'The best novels can make you shiver in the sun'

"Swallows and Amazons" by Arthur Ransome (Red Fox, £7.99)

You'll want to give this to your children as a window on a time when adventures came from swimming, fishing, camping and exploring rather than in an Xbox, but when you remember what John, Susan, Titty, Roger, Nancy and Peggy got up to in those boats you might think it safer just to reread it yourself and reminisce about that perfect childhood you never had. The best line is when Nancy reveals that she is really called Ruth, but changed her name when she heard that pirates are ruthless.

"Cider With Rosie" by Laurie Lee (Vintage Classics, £7.99)

Set in a forgotten England when lads were lads, girls were pretty and summer lasted for ever, this classic by Lee (right) must be read in a hammock with a cold cider on hand. "Never to be forgotten, that first long secret drink of golden fire, juice of those valleys and of that time, wine of wild orchards, of russet summer, of plump red apples, and Rosie's burning cheeks. Never to be forgotten, or ever tasted again ...."
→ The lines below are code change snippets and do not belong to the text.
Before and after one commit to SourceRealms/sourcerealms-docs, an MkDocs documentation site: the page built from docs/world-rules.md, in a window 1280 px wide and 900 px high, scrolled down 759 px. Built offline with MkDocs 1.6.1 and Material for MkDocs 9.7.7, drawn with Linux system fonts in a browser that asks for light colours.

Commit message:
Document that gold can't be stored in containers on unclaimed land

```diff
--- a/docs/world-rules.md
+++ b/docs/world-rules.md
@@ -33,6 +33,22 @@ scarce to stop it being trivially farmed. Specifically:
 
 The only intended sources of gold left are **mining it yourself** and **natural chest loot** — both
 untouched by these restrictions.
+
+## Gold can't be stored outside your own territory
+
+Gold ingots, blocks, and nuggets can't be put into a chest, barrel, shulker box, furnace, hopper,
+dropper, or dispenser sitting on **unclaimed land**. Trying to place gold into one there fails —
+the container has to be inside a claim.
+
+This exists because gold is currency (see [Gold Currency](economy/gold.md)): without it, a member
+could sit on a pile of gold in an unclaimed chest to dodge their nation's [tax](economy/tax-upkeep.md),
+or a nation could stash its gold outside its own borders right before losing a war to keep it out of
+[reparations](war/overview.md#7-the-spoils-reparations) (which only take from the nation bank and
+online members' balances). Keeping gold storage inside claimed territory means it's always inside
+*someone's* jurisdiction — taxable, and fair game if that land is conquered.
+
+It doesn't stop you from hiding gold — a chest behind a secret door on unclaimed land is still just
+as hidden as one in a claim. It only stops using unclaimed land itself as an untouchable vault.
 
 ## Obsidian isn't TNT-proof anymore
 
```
"The Beach" by Alex Garland (Penguin £8.99)

Recently reissued by Penguin in a paperback edition, this is the perfect reading on your paradise holiday island. The moral of the story is: be careful what you wish for, and beware of men calling themselves Daffy Duck.

"To Kill a Mockingbird" by Harper Lee (Arrow, £6.99)

A 50th anniversary edition of this southern American classic was published last year. Read it somewhere oppressively hot, with camellia bushes, molasses-thick air, and a mad dog lurching down the main street ....

"One Hundred Years of Solitude" by Gabriel Garcia Márquez (Penguin Modern Classics, £9.99)

A classic of magical realism in which solitude is all-important and linear time is meaningless can only really be read on holiday. Just make sure that it's a long holiday (and remember that it's not meant to be a guidebook to Columbia).

"One Day" by David Nicholls (Hodder, £7.99)

Nicholls' word-of-mouth bestseller sold its millionth UK copy last week, and the film is due for release in August; Hodder's film tie-in edition is just out. The book is set over 20 years, meeting its two protagonists each St Swithin's Day. Unfortunately, if you want to flee to Paris to catch up with your college sweetheart, you're too late: St Swithin's Day was two days ago.

"A Room With a View" by E M Forster (Penguin Classics, £8.99)

That kiss ... in Florence ... in a field of violets ... go on, you know you want to.

"Miss Smilla's Feeling for Snow" by Peter Høeg (Vintage, £8.99)

There's nothing like reading a convincing novel in a place that's completely inappropriate to its setting. Try, for example, Peter Carey's The True History of the Kelly Gang in Tuscany, or Virginia Woolf's Mrs Dalloway on a Greek Island. Or read Høeg's delicious, icy-cool, 1992 Scandinavian detective story while sunbathing on a Caribbean beach. We guarantee it will make you shiver.

Comments